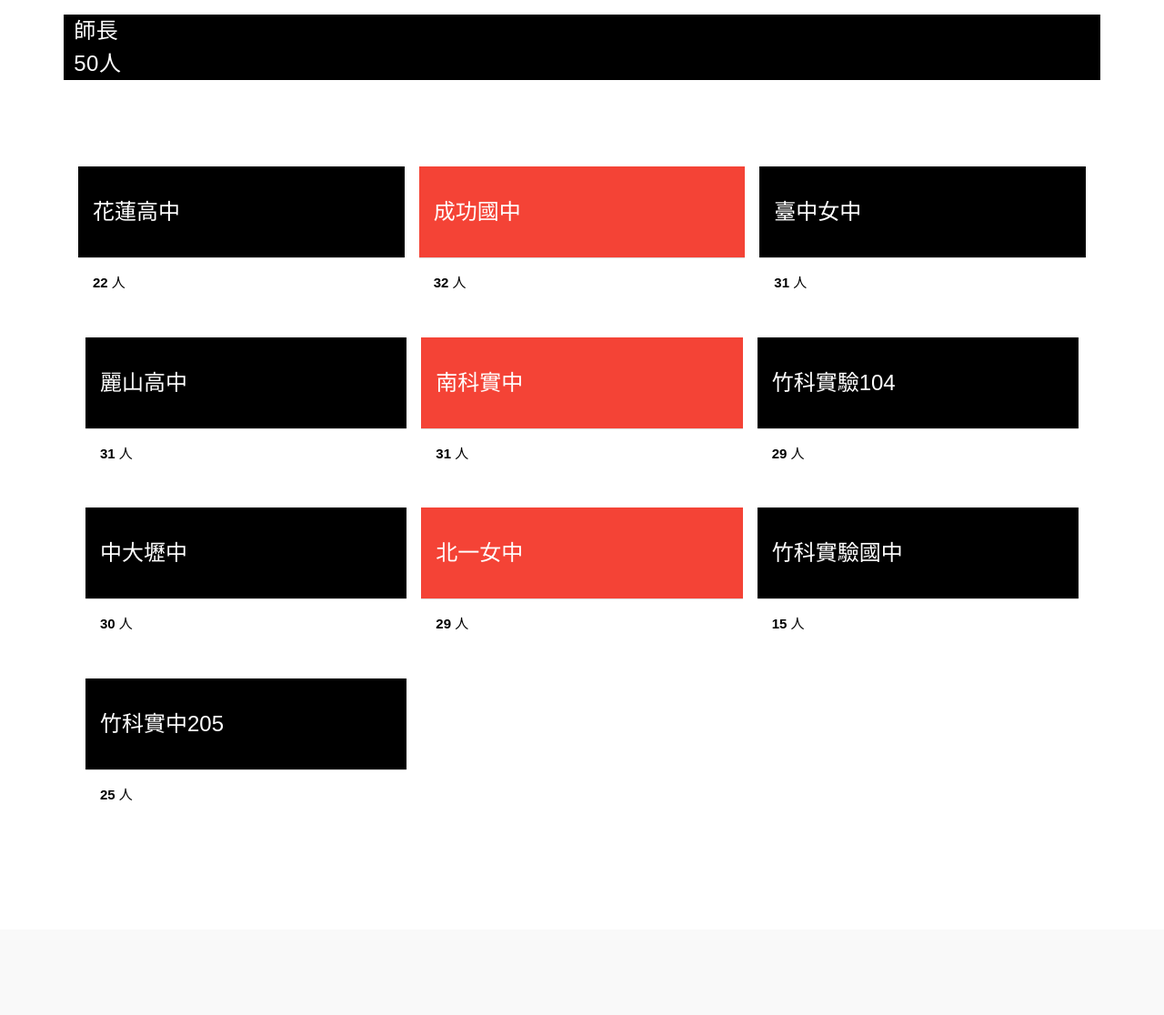
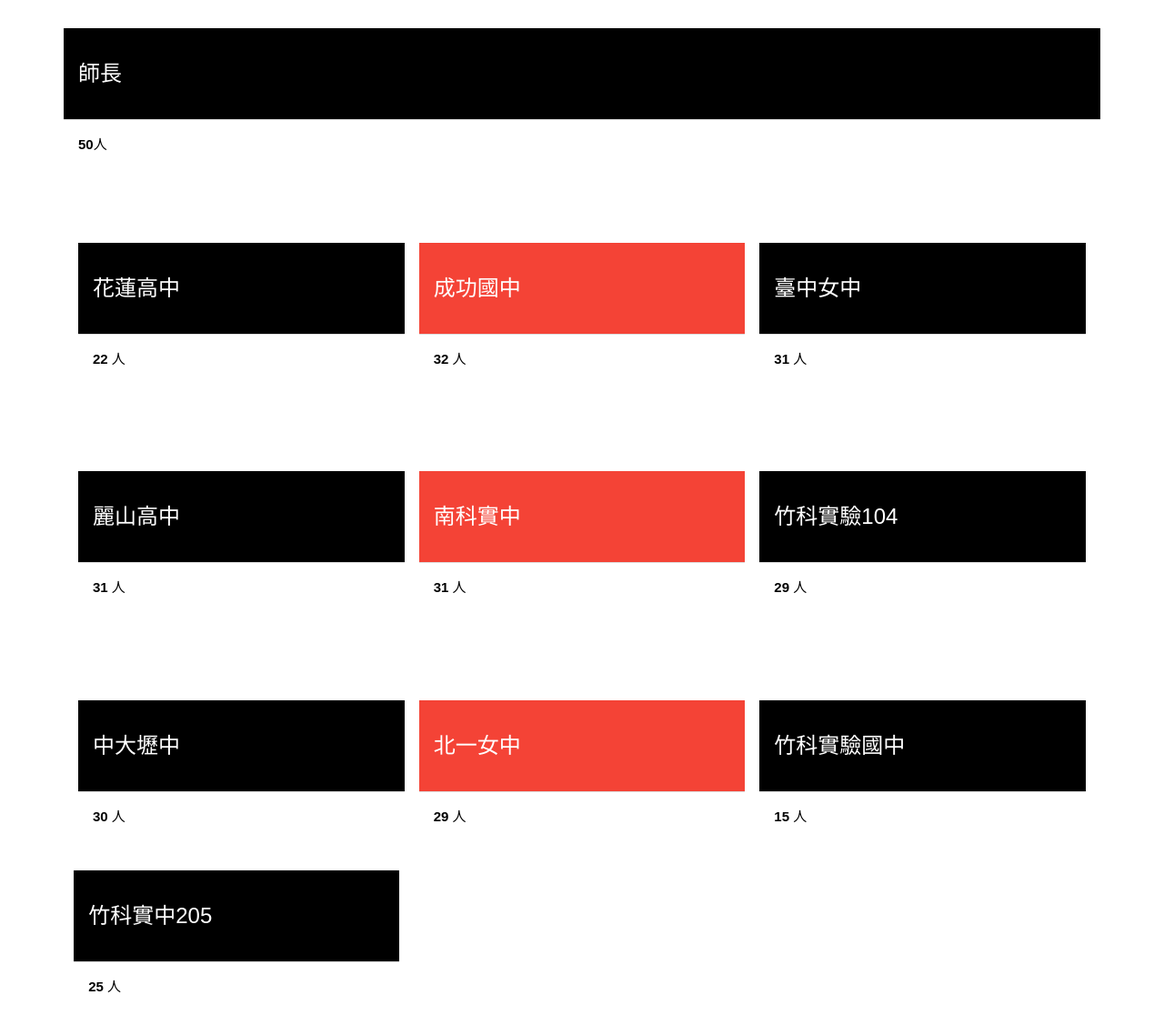
Before and after one commit to NEHS-AI/NEHS-AI.github.io, a plain HTML site: page index.html in a window 1280 px wide. Shown: the part 2280-3396 px from the top of the page at 91% size. Drawn offline with Linux system fonts and the light colour scheme.

Commit message:
SEO update

```diff
--- a/index.html
+++ b/index.html
@@ -383,11 +383,15 @@ https://templatemo.com/tm-567-nomad-force
                             </div>
                         </div>
                     -->
-                    <p class="w3-xlarge w3-black col-12" data-aos="fade-up">師長<br>50人</p>
+                    <p class="w3-xlarge w3-black col-12" data-aos="fade-up">
+                        <ul class="w3-ul w3-white w3-hover-shadow">
+                            <li class="w3-black w3-xlarge w3-padding-32">師長</li>
+                            <li class="w3-padding-16"><b>50</b>人</li>
+                        </ul>
                     <!---->
 
                     <div class="w3-row-padding" style="margin-top:64px">
-                        <div class="w3-third w3-section">
+                        <div class="w3-third w3-section" data-aos="fade-up">
                             <ul class="w3-ul w3-white w3-hover-shadow">
                                 <li class="w3-black w3-xlarge w3-padding-32">花蓮高中</li>
                                 <li class="w3-padding-16"><b>22</b> 人</li>
@@ -402,58 +406,57 @@ https://templatemo.com/tm-567-nomad-force
 
                             </ul>
                         </div>
-                        <div class="w3-third w3-section">
+                        <div class="w3-third w3-section" data-aos="fade-up">
                             <ul class="w3-ul w3-white w3-hover-shadow">
                                 <li class="w3-black w3-xlarge w3-padding-32">臺中女中</li>
                                 <li class="w3-padding-16"><b>31</b> 人</li>
-
                             </ul>
                         </div>
+                    </div>
 
                         <div class="w3-row-padding" style="margin-top:64px">
-                            <div class="w3-third w3-section">
+                            <div class="w3-third w3-section" data-aos="fade-up">
                                 <ul class="w3-ul w3-white w3-hover-shadow">
                                     <li class="w3-black w3-xlarge w3-padding-32">麗山高中</li>
                                     <li class="w3-padding-16"><b>31</b> 人</li>
 
                                 </ul>
                             </div>
-                            <div class="w3-third w3-section"><!--use section and put it in the center-->
+                            <div class="w3-third w3-section" data-aos="fade-up"><!--use section and put it in the center-->
                                 <ul class="w3-ul w3-white w3-hover-shadow" data-aos="fade-up">
                                     <li class="w3-red w3-xlarge w3-padding-32">南科實中</li>
                                     <li class="w3-padding-16"><b>31</b> 人</li>
-
                                 </ul>
                             </div>
-                            <div class="w3-third w3-section">
+                            <div class="w3-third w3-section" data-aos="fade-up">
                                 <ul class="w3-ul w3-white w3-hover-shadow">
                                     <li class="w3-black w3-xlarge w3-padding-32">竹科實驗104</li>
                                     <li class="w3-padding-16"><b>29</b> 人</li>
-
                                 </ul>
                             </div>
-                            <div class="w3-third w3-section">
+                        </div>
+
+                        <div class="w3-row-padding" style="margin-top:64px">
+                            <div class="w3-third w3-section" data-aos="fade-up">
                                 <ul class="w3-ul w3-white w3-hover-shadow">
                                     <li class="w3-black w3-xlarge w3-padding-32">中大壢中</li>
                                     <li class="w3-padding-16"><b>30</b> 人</li>
-
-
                                 </ul>
                             </div>
-                            <div class="w3-third w3-section"><!--use section and put it in the center-->
-                                <ul class="w3-ul w3-white w3-hover-shadow" data-aos="fade-up">
+                            <div class="w3-third w3-section" data-aos="fade-up"><!--use section and put it in the center-->
+                                <ul class="w3-ul w3-white w3-hover-shadow">
                                     <li class="w3-red w3-xlarge w3-padding-32">北一女中</li>
                                     <li class="w3-padding-16"><b>29</b> 人</li>
                                 </ul>
                             </div>
-                            <div class="w3-third w3-section">
+                            <div class="w3-third w3-section" data-aos="fade-up">
                                 <ul class="w3-ul w3-white w3-hover-shadow">
                                     <li class="w3-black w3-xlarge w3-padding-32">竹科實驗國中</li>
                                     <li class="w3-padding-16"><b>15</b> 人</li>
-
                                 </ul>
                             </div>
-                            <div class="w3-third w3-section">
+                        </div>
+                            <div class="w3-third w3-section" data-aos="fade-up">
                                 <ul class="w3-ul w3-white w3-hover-shadow">
                                     <li class="w3-black w3-xlarge w3-padding-32">竹科實中205</li>
                                     <li class="w3-padding-16"><b>25</b> 人</li>
@@ -664,7 +667,7 @@ https://templatemo.com/tm-567-nomad-force
                                     <div class="d-flex flex-wrap">
                                         <span class="text-muted me-2">
                                             <i class="me-1 mb-2 mb-lg-0"></i>
-                                            陳楷元、黃志昕、詹易夫
+                                            陳楷沅、黃志昕、詹易夫
                                         </span>
                                     </div>
                                 </div>
```
Also changed, not shown: robot.txt (added).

• • • • •

**What is expected**
All of the material above is to be copied exactly, except for its images.

**Expected output**
Before and after one commit to NEHS-AI/NEHS-AI.github.io, a plain HTML site: page index.html in a window 1280 px wide. Shown: the part 2280-3396 px from the top of the page at 91% size. Drawn offline with Linux system fonts and the light colour scheme.

Commit message:
SEO update

```diff
--- a/index.html
+++ b/index.html
@@ -383,11 +383,15 @@ https://templatemo.com/tm-567-nomad-force
                             </div>
                         </div>
                     -->
-                    <p class="w3-xlarge w3-black col-12" data-aos="fade-up">師長<br>50人</p>
+                    <p class="w3-xlarge w3-black col-12" data-aos="fade-up">
+                        <ul class="w3-ul w3-white w3-hover-shadow">
+                            <li class="w3-black w3-xlarge w3-padding-32">師長</li>
+                            <li class="w3-padding-16"><b>50</b>人</li>
+                        </ul>
                     <!---->
 
                     <div class="w3-row-padding" style="margin-top:64px">
-                        <div class="w3-third w3-section">
+                        <div class="w3-third w3-section" data-aos="fade-up">
                             <ul class="w3-ul w3-white w3-hover-shadow">
                                 <li class="w3-black w3-xlarge w3-padding-32">花蓮高中</li>
                                 <li class="w3-padding-16"><b>22</b> 人</li>
@@ -402,58 +406,57 @@ https://templatemo.com/tm-567-nomad-force
 
                             </ul>
                         </div>
-                        <div class="w3-third w3-section">
+                        <div class="w3-third w3-section" data-aos="fade-up">
                             <ul class="w3-ul w3-white w3-hover-shadow">
                                 <li class="w3-black w3-xlarge w3-padding-32">臺中女中</li>
                                 <li class="w3-padding-16"><b>31</b> 人</li>
-
                             </ul>
                         </div>
+                    </div>
 
                         <div class="w3-row-padding" style="margin-top:64px">
-                            <div class="w3-third w3-section">
+                            <div class="w3-third w3-section" data-aos="fade-up">
                                 <ul class="w3-ul w3-white w3-hover-shadow">
                                     <li class="w3-black w3-xlarge w3-padding-32">麗山高中</li>
                                     <li class="w3-padding-16"><b>31</b> 人</li>
 
                                 </ul>
                             </div>
-                            <div class="w3-third w3-section"><!--use section and put it in the center-->
+                            <div class="w3-third w3-section" data-aos="fade-up"><!--use section and put it in the center-->
                                 <ul class="w3-ul w3-white w3-hover-shadow" data-aos="fade-up">
                                     <li class="w3-red w3-xlarge w3-padding-32">南科實中</li>
                                     <li class="w3-padding-16"><b>31</b> 人</li>
-
                                 </ul>
                             </div>
-                            <div class="w3-third w3-section">
+                            <div class="w3-third w3-section" data-aos="fade-up">
                                 <ul class="w3-ul w3-white w3-hover-shadow">
                                     <li class="w3-black w3-xlarge w3-padding-32">竹科實驗104</li>
                                     <li class="w3-padding-16"><b>29</b> 人</li>
-
                                 </ul>
                             </div>
-                            <div class="w3-third w3-section">
+                        </div>
+
+                        <div class="w3-row-padding" style="margin-top:64px">
+                            <div class="w3-third w3-section" data-aos="fade-up">
                                 <ul class="w3-ul w3-white w3-hover-shadow">
                                     <li class="w3-black w3-xlarge w3-padding-32">中大壢中</li>
                                     <li class="w3-padding-16"><b>30</b> 人</li>
-
-
                                 </ul>
                             </div>
-                            <div class="w3-third w3-section"><!--use section and put it in the center-->
-                                <ul class="w3-ul w3-white w3-hover-shadow" data-aos="fade-up">
+                            <div class="w3-third w3-section" data-aos="fade-up"><!--use section and put it in the center-->
+                                <ul class="w3-ul w3-white w3-hover-shadow">
                                     <li class="w3-red w3-xlarge w3-padding-32">北一女中</li>
                                     <li class="w3-padding-16"><b>29</b> 人</li>
                                 </ul>
                             </div>
-                            <div class="w3-third w3-section">
+                            <div class="w3-third w3-section" data-aos="fade-up">
                                 <ul class="w3-ul w3-white w3-hover-shadow">
                                     <li class="w3-black w3-xlarge w3-padding-32">竹科實驗國中</li>
                                     <li class="w3-padding-16"><b>15</b> 人</li>
-
                                 </ul>
                             </div>
-                            <div class="w3-third w3-section">
+                        </div>
+                            <div class="w3-third w3-section" data-aos="fade-up">
                                 <ul class="w3-ul w3-white w3-hover-shadow">
                                     <li class="w3-black w3-xlarge w3-padding-32">竹科實中205</li>
                                     <li class="w3-padding-16"><b>25</b> 人</li>
@@ -664,7 +667,7 @@ https://templatemo.com/tm-567-nomad-force
                                     <div class="d-flex flex-wrap">
                                         <span class="text-muted me-2">
                                             <i class="me-1 mb-2 mb-lg-0"></i>
-                                            陳楷元、黃志昕、詹易夫
+                                            陳楷沅、黃志昕、詹易夫
                                         </span>
                                     </div>
                                 </div>
```
Also changed, not shown: robot.txt (added).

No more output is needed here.